**Task**
Among the entries below, find every line that has "italic" and pull it out.

**Material shown**
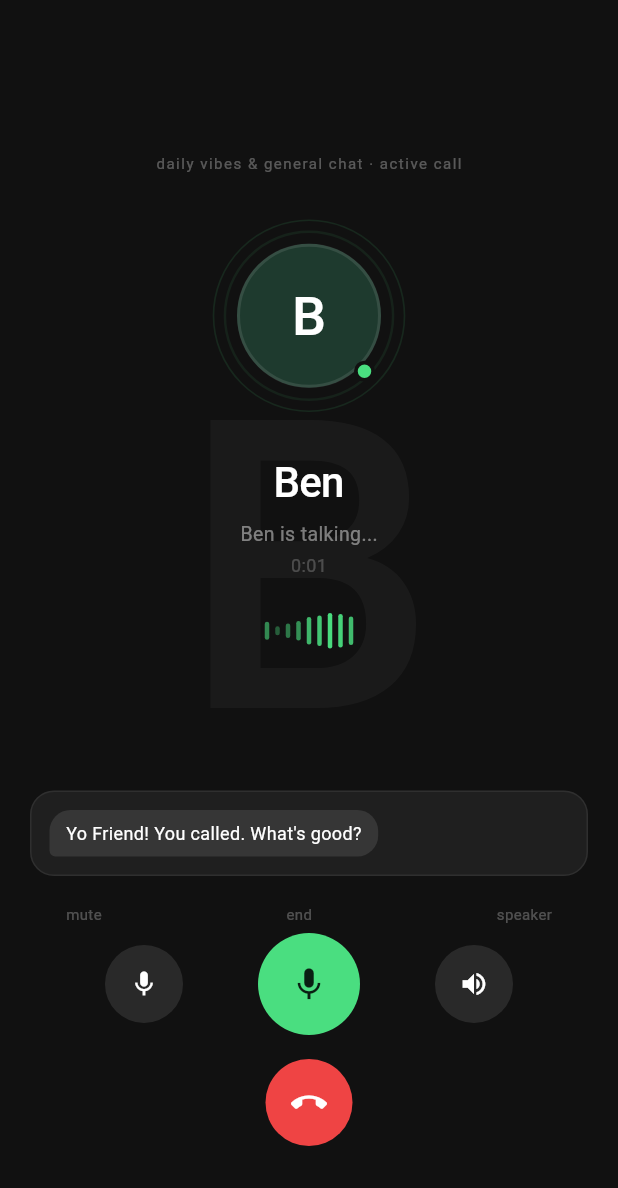
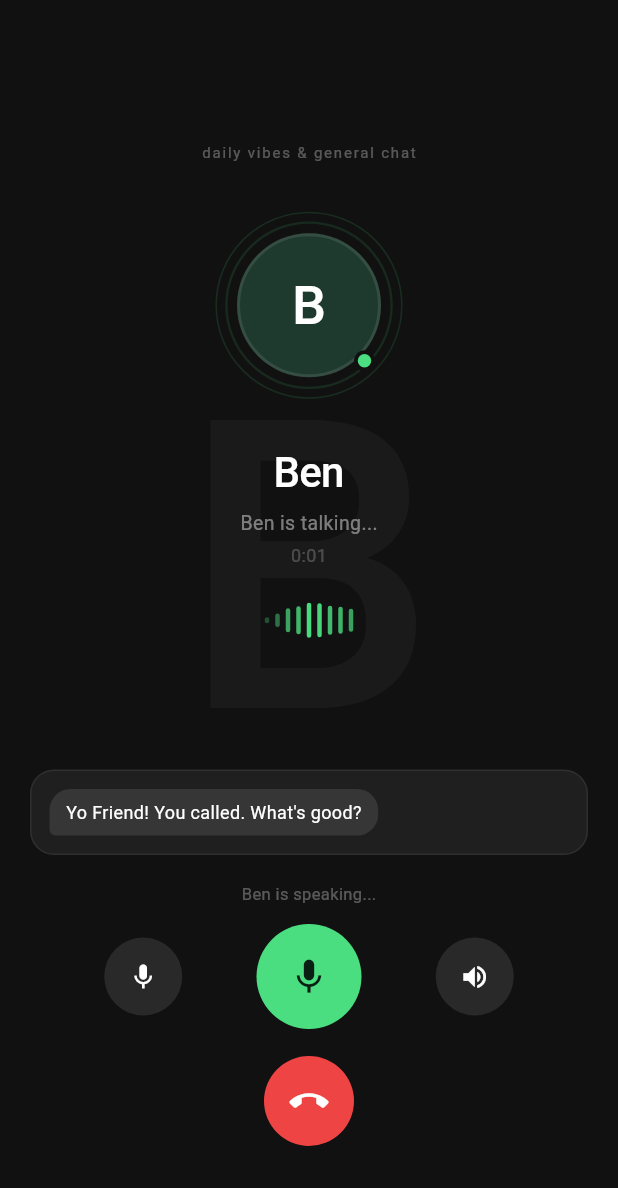
Before and after one commit to muhumuza684/ben-ai, a Flutter app: the CallScreen screen opened directly with sample values from the repository, on a phone screen of 412 x 824 dp, the part 48-1236 px from its top. Run offline on Flutter 3.47's test engine with Material 3 defaults, Android fonts, the phone set to English and light mode, and no system bars; our stand-ins replace audioplayers, flutter_local_notifications, flutter_timezone, flutter_tts, permission_handler, shared_preferences and 3 more; missing offline and left inert: record; accounts and stored records are empty.

Commit message:
Fix voice notes, polish chat, improve call UX

```diff
--- a/lib/screens/call_screen.dart
+++ b/lib/screens/call_screen.dart
@@ -15,7 +15,6 @@ enum CallState { idle, listening, thinking, contactSpeaking, ended }
 class CallScreen extends StatefulWidget {
   final Contact contact;
   final bool isIncoming;
-
   const CallScreen({super.key, required this.contact, this.isIncoming = false});
 
   @override
@@ -26,49 +25,42 @@ class _CallScreenState extends State<CallScreen> {
   CallState _state = CallState.idle;
   bool _muted = false;
   String _partialText = '';
-  String _statusText = 'Tap mic to talk';
+  String _statusText = 'Ben is about to pick up...';
   List<Message> _messages = [];
   Reminder? _pendingReminder;
   Timer? _callTimer;
   int _callSeconds = 0;
 
-  Contact get _contact => widget.contact;
+  Contact get _c => widget.contact;
 
   Color get _accent {
-    switch (_contact.id) {
+    switch (_c.id) {
       case 1: return const Color(0xFF4ADE80);
       case 2: return const Color(0xFF60A5FA);
       case 3: return const Color(0xFFF472B6);
       case 4: return const Color(0xFFFB923C);
-      default: return const Color(0xFF4ADE80);
+      default: return const Color(0xFFA78BFA);
     }
   }
 
   Color get _avatarBg {
-    try {
-      return Color(int.parse(_contact.avatarColor.replaceFirst('#', '0xFF')));
-    } catch (_) {
-      return const Color(0xFF1C1C1C);
-    }
+    try { return Color(int.parse(_c.avatarColor.replaceFirst('#', '0xFF'))); }
+    catch (_) { return const Color(0xFF1C1C1C); }
   }
 
   @override
-  void initState() {
-    super.initState();
-    _init();
-  }
+  void initState() { super.initState(); _init(); }
 
   Future<void> _init() async {
     await SpeechService.init();
-    final msgs = await DatabaseService.getRecentMessages(_contact.id, limit: 10);
+    final msgs = await DatabaseService.getRecentMessages(_c.id, limit: 10);
     setState(() => _messages = msgs);
     _callTimer = Timer.periodic(const Duration(seconds: 1), (_) {
       if (mounted) setState(() => _callSeconds++);
     });
-    await Future.delayed(const Duration(milliseconds: 600));
-    final summary = await DatabaseService.getConversationSummary(_contact.id);
-    final greeting = GroqService.buildGreeting(_contact, 'Friend', summary);
-    _contactSpeak(greeting);
+    await Future.delayed(const Duration(milliseconds: 800));
+    final summary = await DatabaseService.getConversationSummary(_c.id);
+    _contactSpeak(GroqService.buildGreeting(_c, 'Friend', summary));
   }
 
   String get _timerLabel {
@@ -81,18 +73,20 @@ class _CallScreenState extends State<CallScreen> {
     _addMessage(Message(role: 'assistant', content: text));
     setState(() {
       _state = CallState.contactSpeaking;
-      _statusText = '${_contact.name} is talking...';
+      _statusText = '${_c.name} is talking...';
     });
     SpeechService.speak(text, onDone: () {
-      if (mounted) setState(() {
+      if (mounted) {
+        setState(() {
           _state = CallState.idle;
           _statusText = 'Tap mic to talk';
         });
+      }
     });
   }
 
   Future<void> _startListening() async {
-    if (_muted || _state == CallState.ended) return;
+    if (_muted || _state == CallState.ended || _state == CallState.listening) return;
     await SpeechService.stopSpeaking();
     setState(() {
       _state = CallState.listening;
@@ -103,7 +97,7 @@ class _CallScreenState extends State<CallScreen> {
       onPartial: (p) { if (mounted) setState(() => _partialText = p); },
       onResult: (text) {
         if (text.trim().isEmpty) {
-          setState(() { _state = CallState.idle; _statusText = 'Tap mic to talk'; });
+          if (mounted) setState(() { _state = CallState.idle; _statusText = 'Tap mic to talk'; });
           return;
         }
         _handleUserMessage(text);
@@ -111,41 +105,31 @@ class _CallScreenState extends State<CallScreen> {
     );
   }
 
-  Future<void> _stopListening() async => await SpeechService.stopListening();
+  Future<void> _stopListening() async {
+    if (_state == CallState.listening) await SpeechService.stopListening();
+  }
 
   Future<void> _handleUserMessage(String text) async {
     setState(() {
       _state = CallState.thinking;
-      _statusText = '${_contact.name} is thinking...';
+      _statusText = '${_c.name} is thinking...';
       _partialText = '';
     });
     _addMessage(Message(role: 'user', content: text));
-
     try {
-      final summary = await DatabaseService.getConversationSummary(_contact.id);
-
+      final summary = await DatabaseService.getConversationSummary(_c.id);
       final results = await Future.wait([
         GroqService.detectReminder(userMessage: text, conversationSummary: summary),
-        GroqService.chat(
-          contact: _contact,
+        GroqService.chat(contact: _c,
           history: _messages.take(_messages.length - 1).toList(),
-          userMessage: text,
-          userName: 'Friend',
-          conversationSummary: summary,
-        ),
+          userMessage: text, userName: 'Friend', conversationSummary: summary),
       ]);
-
       final reminder = results[0] as Reminder?;
       final response = results[1] as BenResponse;
-
       if (reminder != null) {
-        final id = await DatabaseService.saveReminder(reminder, _contact.id);
-        final saved = Reminder(
-          id: id,
-          task: reminder.task,
-          scheduledAt: reminder.scheduledAt,
-          lastConversationSummary: summary,
-        );
+        final id = await DatabaseService.saveReminder(reminder, _c.id);
+        final saved = Reminder(id: id, task: reminder.task,
+          scheduledAt: reminder.scheduledAt, lastConversationSummary: summary);
         await NotificationService.scheduleReminderCall(saved);
         if (mounted) {
           setState(() => _pendingReminder = saved);
@@ -154,7 +138,6 @@ class _CallScreenState extends State<CallScreen> {
           });
         }
       }
-
       _contactSpeak(response.text);
     } catch (e) {
       _contactSpeak("Sorry, lost you for a sec. Say that again?");
@@ -163,7 +146,7 @@ class _CallScreenState extends State<CallScreen> {
 
   void _addMessage(Message msg) {
     setState(() => _messages.add(msg));
-    DatabaseService.saveMessage(msg, _contact.id);
+    DatabaseService.saveMessage(msg, _c.id);
   }
 
   void _endCall() {
@@ -180,69 +163,44 @@ class _CallScreenState extends State<CallScreen> {
   Widget build(BuildContext context) {
     return Scaffold(
       backgroundColor: const Color(0xFF111111),
-      body: Stack(
-        children: [
-          Positioned.fill(
-            child: Center(
-              child: Text(_contact.initials, style: TextStyle(
-                fontSize: 270,
-                fontWeight: FontWeight.w500,
-                color: Colors.white.withOpacity(0.04),
-              )),
-            ),
-          ),
-          SafeArea(
-            child: Column(
-              children: [
+      body: Stack(children: [
+        Positioned.fill(child: Center(child: Text(_c.initials,
+          style: TextStyle(fontSize: 270, fontWeight: FontWeight.w500, color: Colors.white.withOpacity(0.04))))),
+        SafeArea(child: Column(children: [
           _statusBar(),
           Expanded(child: _center()),
           _transcript(),
           if (_pendingReminder != null) _reminderToast(),
           _controls(),
           const SizedBox(height: 28),
-              ],
-            ),
-          ),
-        ],
-      ),
-    );
+        ])),
+      ]));
   }
 
   Widget _statusBar() {
     final now = DateTime.now();
-    return Padding(
-      padding: const EdgeInsets.symmetric(horizontal: 20, vertical: 12),
-      child: Row(
-        mainAxisAlignment: MainAxisAlignment.spaceBetween,
-        children: [
-          Text('${now.hour}:${now.minute.toString().padLeft(2, '0')}',
+    return Padding(padding: const EdgeInsets.symmetric(horizontal: 20, vertical: 12),
+      child: Row(mainAxisAlignment: MainAxisAlignment.spaceBetween, children: [
+        Text('${now.hour}:${now.minute.toString().padLeft(2,'0')}',
           style: const TextStyle(color: Colors.white, fontSize: 14, fontWeight: FontWeight.w500)),
         const Row(children: [
           Icon(Icons.wifi, color: Colors.white, size: 16),
           SizedBox(width: 6),
           Icon(Icons.battery_5_bar, color: Colors.white, size: 16),
         ]),
-        ],
-      ),
-    );
+      ]));
   }
 
   Widget _center() {
-    return Column(
-      mainAxisAlignment: MainAxisAlignment.center,
-      children: [
-        Text('${_contact.specialty.toLowerCase()} · active call',
-          style: TextStyle(fontSize: 10, color: Colors.white.withOpacity(0.3), letterSpacing: 1)),
+    return Column(mainAxisAlignment: MainAxisAlignment.center, children: [
+      Text(_c.specialty.toLowerCase(),
+        style: TextStyle(fontSize: 10, color: Colors.white.withOpacity(0.3), letterSpacing: 1.2)),
       const SizedBox(height: 20),
       PulseAvatar(
         isActive: _state == CallState.contactSpeaking || _state == CallState.listening,
-          label: _contact.initials,
-          avatarColor: _avatarBg,
-          accentColor: _accent,
-        ),
+        label: _c.initials, avatarColor: _avatarBg, accentColor: _accent),
       const SizedBox(height: 16),
-        Text(_contact.name, style: const TextStyle(
-          fontSize: 28, fontWeight: FontWeight.w500, color: Colors.white, letterSpacing: -0.5)),
+      Text(_c.name, style: const TextStyle(fontSize: 28, fontWeight: FontWeight.w500, color: Colors.white, letterSpacing: -0.5)),
       const SizedBox(height: 5),
       Text(_statusText, style: TextStyle(fontSize: 13, color: Colors.white.withOpacity(0.45))),
       const SizedBox(height: 3),
@@ -251,14 +209,10 @@ class _CallScreenState extends State<CallScreen> {
       const SizedBox(height: 18),
       WaveBars(active: _state == CallState.contactSpeaking, accentColor: _accent),
       if (_partialText.isNotEmpty)
-          Padding(
-            padding: const EdgeInsets.symmetric(horizontal: 36, vertical: 8),
-            child: Text(_partialText,
-              textAlign: TextAlign.center,
-              style: TextStyle(fontSize: 13, color: Colors.white.withOpacity(0.5), fontStyle: FontStyle.italic)),
-          ),
-      ],
-    );
+        Padding(padding: const EdgeInsets.symmetric(horizontal: 36, vertical: 8),
+          child: Text(_partialText, textAlign: TextAlign.center,
+            style: TextStyle(fontSize: 13, color: Colors.white.withOpacity(0.5), fontStyle: FontStyle.italic))),
+    ]);
   }
 
   Widget _transcript() {
@@ -270,12 +224,12 @@ class _CallScreenState extends State<CallScreen> {
       decoration: BoxDecoration(
         color: Colors.white.withOpacity(0.06),
         borderRadius: BorderRadius.circular(16),
-        border: Border.all(color: Colors.white.withOpacity(0.07)),
-      ),
-      child: ListView.separated(
-        shrinkWrap: true,
-        reverse: true,
-        itemCount: recent.length,
+        border: Border.all(color: Colors.white.withOpacity(0.07))),
+      child: recent.isEmpty
+          ? Center(child: Text('Conversation will appear here',
+              style: TextStyle(fontSize: 12, color: Colors.white.withOpacity(0.3))))
+          : ListView.separated(
+              shrinkWrap: true, reverse: true, itemCount: recent.length,
               separatorBuilder: (_, __) => const SizedBox(height: 5),
               itemBuilder: (_, i) {
                 final msg = recent[recent.length - 1 - i];
@@ -288,19 +242,12 @@ class _CallScreenState extends State<CallScreen> {
                     decoration: BoxDecoration(
                       color: isContact ? Colors.white.withOpacity(0.1) : const Color(0xFF1D4ED8),
                       borderRadius: BorderRadius.only(
-                  topLeft: const Radius.circular(14),
-                  topRight: const Radius.circular(14),
+                        topLeft: const Radius.circular(14), topRight: const Radius.circular(14),
                         bottomLeft: Radius.circular(isContact ? 4 : 14),
-                  bottomRight: Radius.circular(isContact ? 14 : 4),
-                ),
-              ),
+                        bottomRight: Radius.circular(isContact ? 14 : 4))),
                     child: Text(msg.content,
-                style: const TextStyle(fontSize: 12, color: Colors.white, height: 1.4)),
-            ),
-          );
-        },
-      ),
-    );
+                      style: const TextStyle(fontSize: 12, color: Colors.white, height: 1.4))));
+              }));
   }
 
   Widget _reminderToast() {
@@ -314,100 +261,68 @@ class _CallScreenState extends State<CallScreen> {
       decoration: BoxDecoration(
         color: _accent.withOpacity(0.12),
         border: Border.all(color: _accent.withOpacity(0.3)),
-        borderRadius: BorderRadius.circular(14),
-      ),
-      child: Row(
-        children: [
+        borderRadius: BorderRadius.circular(14)),
+      child: Row(children: [
         Container(width: 7, height: 7, decoration: BoxDecoration(color: _accent, shape: BoxShape.circle)),
         const SizedBox(width: 10),
-          Expanded(
-            child: Text('Reminder set — ${_contact.name} calls you at $hour:$m $period',
-              style: const TextStyle(fontSize: 12, color: Colors.white70, height: 1.4)),
-          ),
-        ],
-      ),
-    );
+        Expanded(child: Text('Reminder set — ${_c.name} calls you at $hour:$m $period',
+          style: const TextStyle(fontSize: 12, color: Colors.white70, height: 1.4))),
+      ]));
   }
 
   Widget _controls() {
-    return Padding(
-      padding: const EdgeInsets.fromLTRB(20, 18, 20, 0),
-      child: Column(
-        children: [
-          const Padding(
-            padding: EdgeInsets.symmetric(horizontal: 24),
-            child: Row(
-              mainAxisAlignment: MainAxisAlignment.spaceBetween,
-              children: [
-                Text('mute', style: TextStyle(fontSize: 10, color: Color(0x44FFFFFF))),
-                Text('end', style: TextStyle(fontSize: 10, color: Color(0x44FFFFFF))),
-                Text('speaker', style: TextStyle(fontSize: 10, color: Color(0x44FFFFFF))),
-              ],
-            ),
-          ),
-          const SizedBox(height: 6),
-          Row(
-            mainAxisAlignment: MainAxisAlignment.spaceEvenly,
-            crossAxisAlignment: CrossAxisAlignment.center,
-            children: [
-              _iconBtn(
-                icon: _muted ? Icons.mic_off : Icons.mic,
-                bg: _muted ? const Color(0xFF3A1A1A) : Colors.white.withOpacity(0.1),
-                iconColor: _muted ? const Color(0xFFF87171) : Colors.white,
-                size: 52,
-                onTap: () => setState(() => _muted = !_muted),
-              ),
+    final isListening = _state == CallState.listening;
+    return Padding(padding: const EdgeInsets.fromLTRB(20, 18, 20, 0),
+      child: Column(children: [
+        // Hint text
+        Text(
+          _state == CallState.idle ? 'Tap mic to speak' :
+          _state == CallState.listening ? 'Listening... tap again to stop' :
+          _state == CallState.thinking ? '${_c.name} is thinking...' :
+          _state == CallState.contactSpeaking ? '${_c.name} is speaking...' : '',
+          style: TextStyle(fontSize: 11, color: Colors.white.withOpacity(0.3))),
+        const SizedBox(height: 12),
+
+        Row(mainAxisAlignment: MainAxisAlignment.spaceEvenly, crossAxisAlignment: CrossAxisAlignment.center, children: [
+          // Mute
+          GestureDetector(onTap: () => setState(() => _muted = !_muted),
+            child: Container(width: 52, height: 52,
+              decoration: BoxDecoration(
+                color: _muted ? const Color(0xFF3A1A1A) : Colors.white.withOpacity(0.1),
+                shape: BoxShape.circle),
+              child: Icon(_muted ? Icons.mic_off : Icons.mic,
+                color: _muted ? const Color(0xFFF87171) : Colors.white, size: 20))),
+
+          // Main mic button — tap to start/stop
           GestureDetector(
-                onTapDown: (_) => _startListening(),
-                onTapUp: (_) => _stopListening(),
-                child: Container(
-                  width: 68, height: 68,
+            onTap: isListening ? _stopListening : _startListening,
+            child: Container(width: 70, height: 70,
               decoration: BoxDecoration(
-                    color: _state == CallState.ended
-                        ? const Color(0xFF333333)
-                        : _state == CallState.listening
-                            ? _accent.withOpacity(0.8)
-                            : _accent,
+                color: _state == CallState.ended ? const Color(0xFF333333)
+                    : isListening ? _accent.withOpacity(0.8) : _accent,
                 shape: BoxShape.circle,
-                  ),
-                  child: Icon(Icons.mic, color: _state == CallState.ended ? Colors.white38 : const Color(0xFF0A1F13), size: 26),
-                ),
-              ),
-              _iconBtn(
-                icon: Icons.volume_up,
-                bg: Colors.white.withOpacity(0.1),
-                iconColor: Colors.white,
-                size: 52,
-                onTap: () {},
-              ),
-            ],
-          ),
-          const SizedBox(height: 16),
-          GestureDetector(
-            onTap: _endCall,
-            child: Container(
-              width: 58, height: 58,
+                boxShadow: isListening ? [BoxShadow(color: _accent.withOpacity(0.4), blurRadius: 16, spreadRadius: 2)] : null),
+              child: Icon(
+                isListening ? Icons.stop : Icons.mic,
+                color: _state == CallState.ended ? Colors.white38 : const Color(0xFF0A1F13),
+                size: 28))),
+
+          // Speaker
+          GestureDetector(onTap: () {},
+            child: Container(width: 52, height: 52,
+              decoration: BoxDecoration(color: Colors.white.withOpacity(0.1), shape: BoxShape.circle),
+              child: const Icon(Icons.volume_up, color: Colors.white, size: 20))),
+        ]),
+        const SizedBox(height: 18),
+
+        // End call
+        GestureDetector(onTap: _endCall,
+          child: Container(width: 60, height: 60,
             decoration: BoxDecoration(
               color: _state == CallState.ended ? const Color(0xFF333333) : const Color(0xFFEF4444),
-                shape: BoxShape.circle,
-              ),
-              child: const Icon(Icons.call_end, color: Colors.white, size: 24),
-            ),
-          ),
-        ],
-      ),
-    );
-  }
-
-  Widget _iconBtn({required IconData icon, required Color bg, required Color iconColor, required double size, required VoidCallback onTap}) {
-    return GestureDetector(
-      onTap: onTap,
-      child: Container(
-        width: size, height: size,
-        decoration: BoxDecoration(color: bg, shape: BoxShape.circle),
-        child: Icon(icon, color: iconColor, size: 20),
-      ),
-    );
+              shape: BoxShape.circle),
+            child: const Icon(Icons.call_end, color: Colors.white, size: 26))),
+      ]));
   }
 
   @override
--- a/pubspec.yaml
+++ b/pubspec.yaml
@@ -12,13 +12,17 @@ dependencies:
 
   http: ^1.2.0
   speech_to_text: ^6.6.0
-  flutter_tts: ^4.0.2
+  flutter_tts: ^3.8.5
   flutter_local_notifications: ^17.0.0
   timezone: ^0.9.4
   flutter_timezone: ^2.0.0
   sqflite: ^2.3.3+1
   path: ^1.9.0
   shared_preferences: ^2.2.3
+  record: ^5.1.2
+  audioplayers: ^6.0.0
+  path_provider: ^2.1.2
+  permission_handler: ^11.3.1
 
 dev_dependencies:
   flutter_test:
```
Also changed, not shown: lib/screens/chat_screen.dart (+236 -92 lines), lib/services/audio_service.dart (+33 -14 lines), pubspec.lock, 6 other files. Lines whose indentation alone changed are shown as unchanged.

**Solution for this exercise**
-              style: TextStyle(fontSize: 13, color: Colors.white.withOpacity(0.5), fontStyle: FontStyle.italic)),
+            style: TextStyle(fontSize: 13, color: Colors.white.withOpacity(0.5), fontStyle: FontStyle.italic))),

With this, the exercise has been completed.